Regular monitoring700027
Inspection (next academic year)100004
Inspection (same academic year)100001
Further conversation500012

The approach adopted for interim monitoring will largely be mirrored in the ongoing process with some key differences:

  • A fully researched risk model is being implemented that allows us to better explain to EAs how we want returns to be assessed and also allows decisions to be fully explained if necessary. It was not possible to adopt such a risk model in time for the interim monitoring.
  • Exploratory discussions will be part of a supplementary ‘additional monitoring’ process which is better defined and has supporting documentation.

The new process is being rolled out this academic year and will be used for both BDS and DCP programmes will be reflected in the next Review of Education. The revised process has been well received by both internal and external stakeholders and allows for a more proportionate method of quality assurance, which in turn increases the overall engagement and quality of data that is submitted.

From the monitoring and inspection activities, we have found that whilst we do not have any significant concerns that relate to patient safety, there are overall quality concerns that relate to the quality of assessment and the teaching of professionalism in programmes that are overseen by Awarding Organisations. Providers continue to struggle to consistently achieve requirements 11 and 17. These findings are now informing the Thematic Review into Dental Nursing that is happening in 2023-24.

Royal Colleges

We have been reviewing our approach to the Royal Colleges and how we quality assure the undergraduate programmes that they award.

During the 2022 awarding organisation monitoring, an orthodontic therapy (OT) provider, delivering the RCS England qualification submitted a monitoring return, despite the decision to exempt the Royal Colleges from that round of monitoring. The outcome of the monitoring assessment was a risk-based inspection which will be carried out in October 2023. During the 2022-23 academic year, the EQA team reviewed how the Royal College of Surgeons of England (RCSEng) and the Royal College of Surgeons of Edinburgh (RCSEd) oversee the pre-registration qualifications within their remit. RCSEng currently awards one OT programme and is responsible for the LDS Examination.

RCSEd awards an OT qualification for a number of providers and has a role comparable to other awarding organisations with which the GDC engages. Due to the similarities, RCSEd will be quality assured as an awarding organisation, with their providers being sampled as part of the inspection process. The new Royal College monitoring and inspection pilot will enable the EQA team to:
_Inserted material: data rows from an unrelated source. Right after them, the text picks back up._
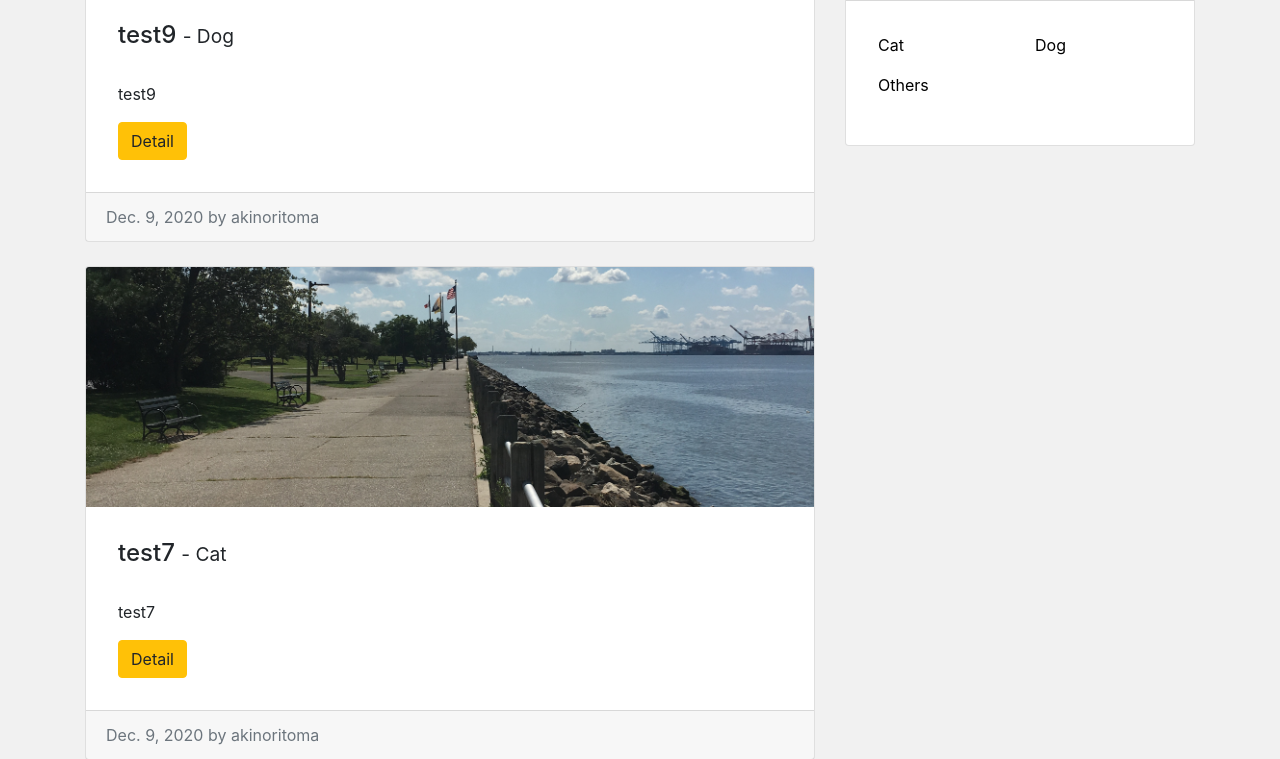
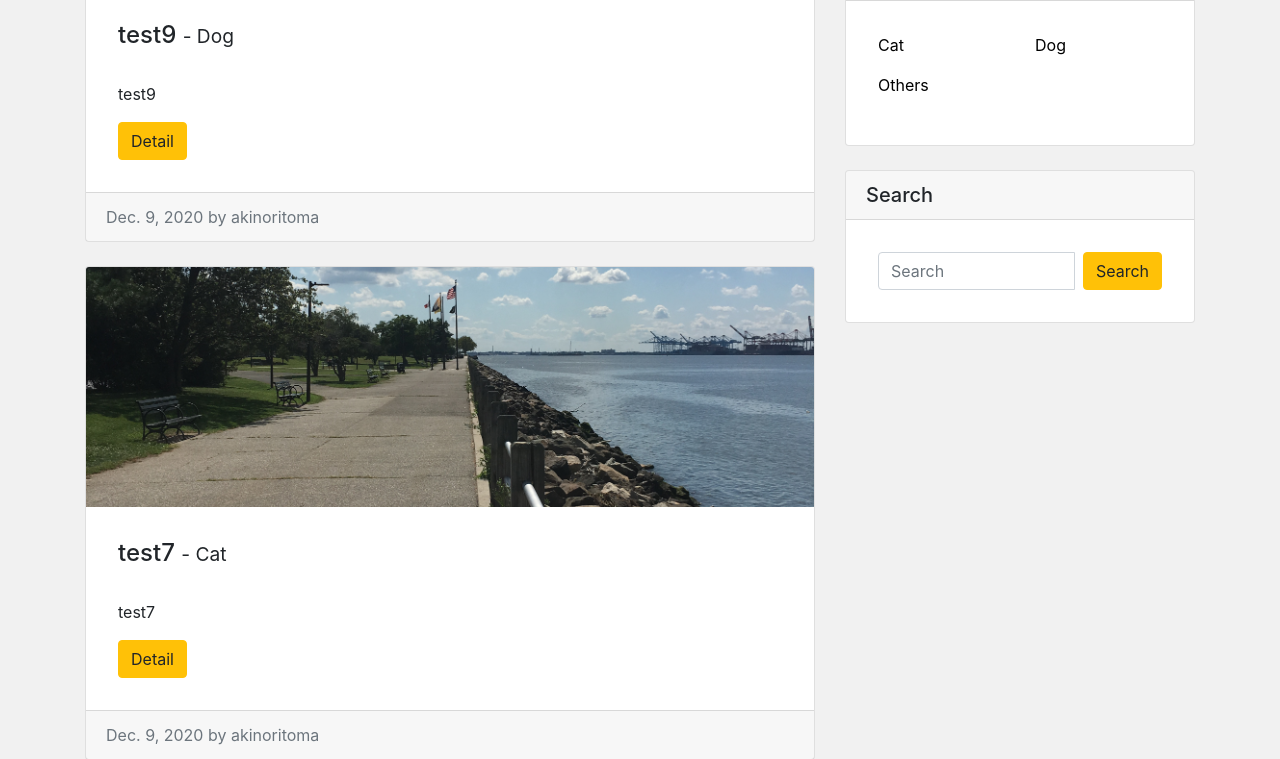
Before and after one commit to toma1031/tomablog, a Django app: page / in a window 1280 px wide. Shown: the part 332-1091 px from the top of the page. Run offline with Django 3.2, Linux system fonts and the light colour scheme; data comes from the database, SQL or seed files in the repository.

Commit message:
implemnt search function

```diff
--- a/app/templates/app/index.html
+++ b/app/templates/app/index.html
@@ -4,6 +4,9 @@
 
 <div class="row my-4">
   <div class="col-md-8">
+    {% if keyword %}
+      <h4 class="mb-4">The result of {{ keyword }}</h4>
+    {% endif %}
     {% for post in post_data %}
     <div class="card mb-4">
       {% if post.image %}
@@ -52,6 +55,15 @@
         </div>
       </div>
     </div>
+    <div class="card my-4">
+      <h5 class="card-header">Search</h5>
+      <div class="card-body">
+        <form method="get" action="{% url 'search' %}" class="input-group">
+          <input type="text" class="form-control" name="keyword" placeholder="Search">
+          <button class="btn btn-warning ml-2" type="submit">Search</button>
+        </form>
+      </div>
+    </div>
   </div>
 </div>
 
--- a/app/urls.py
+++ b/app/urls.py
@@ -8,4 +8,5 @@ urlpatterns = [
     path('post/<int:pk>/edit/', views.PostEditView.as_view(), name='post_edit'),
     path('post/<int:pk>/delete/', views.PostDeleteView.as_view(), name='post_delete'),
     path('category/<str:category>/', views.CategoryView.as_view(), name='category'),
+    path('search', views.SearchView.as_view(), name='search'),
 ]
--- a/app/views.py
+++ b/app/views.py
@@ -3,6 +3,9 @@ from django.shortcuts import render, redirect
 from .models import Post, Category
 from .forms import PostForm
 from django.contrib.auth.mixins import LoginRequiredMixin
+from django.db.models import Q
+from functools import reduce
+from operator import and_
 
 class IndexView(View):
   def get(self, request, *arg, **kwargs):
@@ -101,3 +104,22 @@ class CategoryView(View):
         return render(request, 'app/index.html', {
             'post_data': post_data
         })
+
+class SearchView(View):
+    def get(self, request, *args, **kwargs):
+        post_data = Post.objects.order_by('-id')
+        keyword = request.GET.get('keyword')
+
+        if keyword:
+            exclusion_list = set([' ', '　'])
+            query_list = ''
+            for word in keyword:
+                if not word in exclusion_list:
+                    query_list += word
+            query = reduce(and_, [Q(title__icontains=q) | Q(content__icontains=q) for q in query_list])
+            post_data = post_data.filter(query)
+
+        return render(request, 'app/index.html', {
+            'keyword': keyword,
+            'post_data': post_data
+        })
```
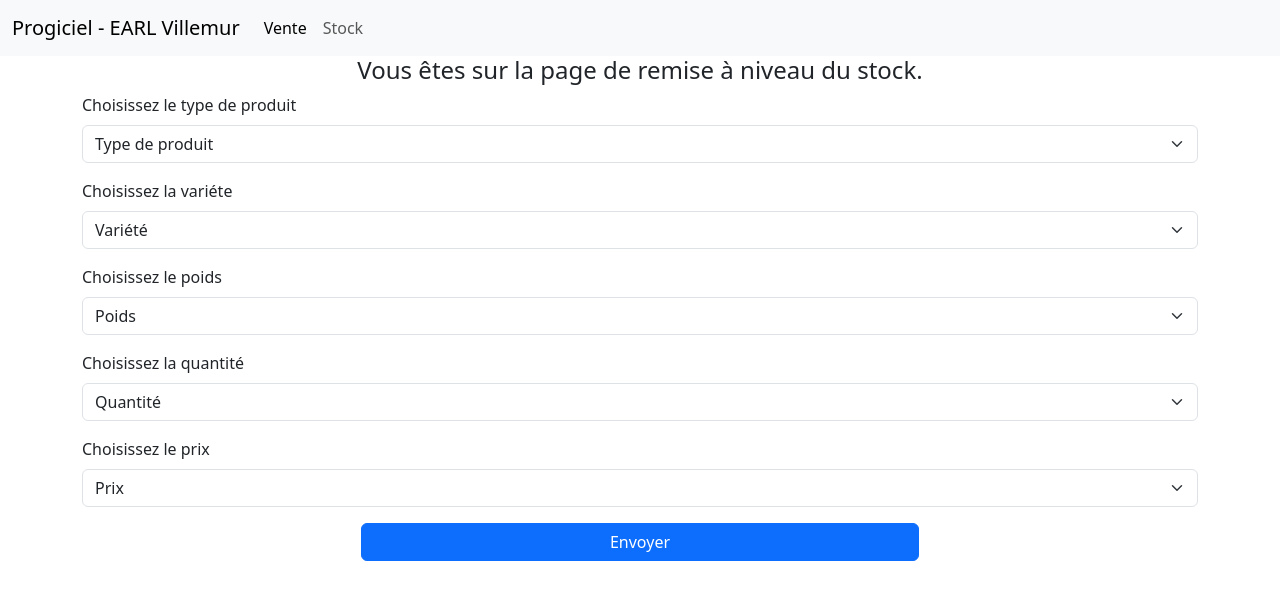
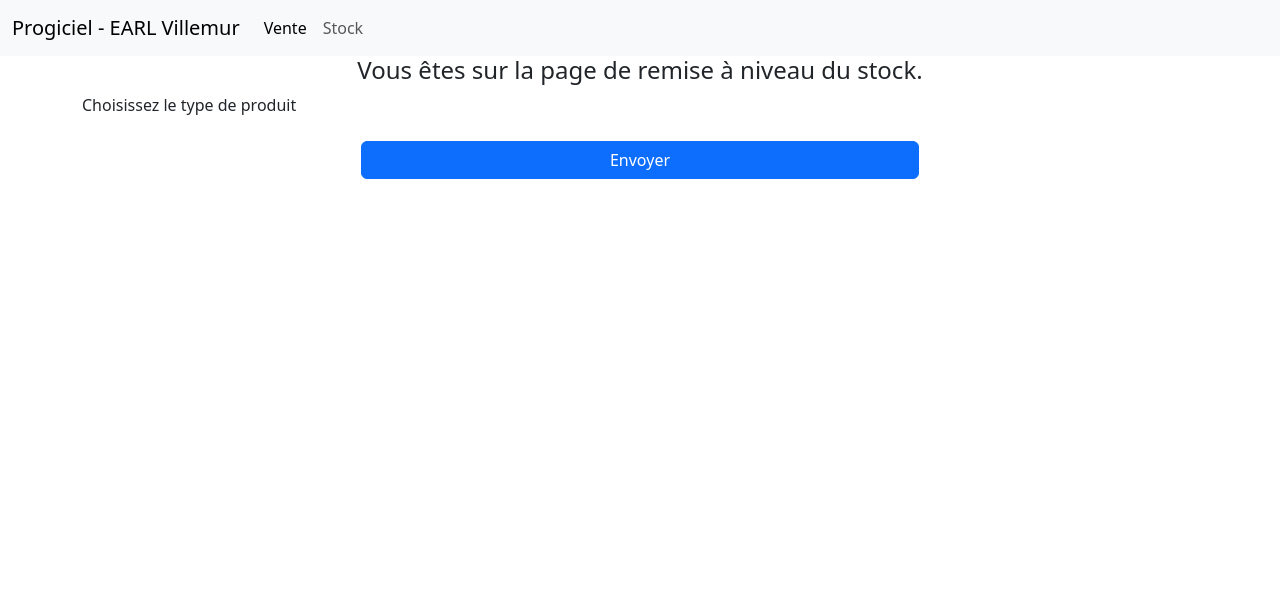
Before and after one commit to JulieMontoux/Projet-Libre, a PHP site: page /remplissage.php in a window 1280 px wide. Shown: the top 600 px of the page. Run offline with PHP 8.4, Linux system fonts and the light colour scheme; data that the repository does not hold is empty.

Commit message:
Dépasse le fichier initial

```diff
--- a/Code/remplissage.php
+++ b/Code/remplissage.php
@@ -1,6 +1,5 @@
 <?php
 include("config.php");
-session_start();
 ?>
 <!DOCTYPE html>
 <html lang="fr">
@@ -21,61 +20,7 @@ session_start();
     <div class="col">
       <div class="mb-3">
         <label for="formGroupExampleInput" class="form-label">Choisissez le type de produit</label>
-        <select class="form-select" aria-label="Default select example" name="type">
-            <option selected>Type de produit</option>
-            <?php
-            $query = "SELECT * FROM type";
-            $result = $mysqli->query($query);
 
-            while ($row = mysqli_fetch_array($result)) {
-              echo "<option value='" . $row['idType'] . "'>'" . $row['NomT'] . "'</option>";
-            }
-            ?>
-        </select>
-      </div>
-      <div class="mb-3">
-        <label for="formGroupExampleInput" class="form-label">Choisissez la variéte</label>
-        <select class="form-select" aria-label="Default select example" name="variete">
-            <option selected>Variété</option>
-            <?php
-            while ($row = mysqli_fetch_array($result)) {
-              echo "<option value='" . $row['idVariete'] . "'>'" . $row['NomVariete'] . "'</option>";
-            }
-            ?>
-        </select>
-      </div>
-      <div class="mb-3">
-        <label for="formGroupExampleInput" class="form-label">Choisissez le poids</label>
-        <select class="form-select" aria-label="Default select example" name="poids">
-            <option selected>Poids</option>
-            <?php
-            while ($row = mysqli_fetch_array($result)) {
-              echo "<option value='" . $row['idPoids'] . "'>'" . $row['Poids'] . "'</option>";
-            }
-            ?>
-        </select>
-      </div>
-      <div class="mb-3">
-        <label for="formGroupExampleInput" class="form-label">Choisissez la quantité</label>
-        <select class="form-select" aria-label="Default select example" name="quantite">
-            <option selected>Quantité</option>
-            <?php
-            while ($row = mysqli_fetch_array($result)) {
-              echo "<option value='" . $row['idQuantite'] . "'>'" . $row['Nombre'] . "'</option>";
-            }
-            ?>
-        </select>
-      </div>
-      <div class="mb-3">
-        <label for="formGroupExampleInput" class="form-label">Choisissez le prix</label>
-        <select class="form-select" aria-label="Default select example" name="prix">
-            <option selected>Prix</option>
-            <?php
-            while ($row = mysqli_fetch_array($result)) {
-              echo "<option value='" . $row['idPrix'] . "'>'" . $row['Prix'] . "'</option>";
-            }
-            ?>
-        </select>
       </div>
     </div>
   </div>
```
  • Fully understand the structure of the Royal Colleges and how they award diploma qualifications;
  • Quality assure undergraduate programmes in a using similar processes that are used elsewhere and are commensurate with all other QA activity.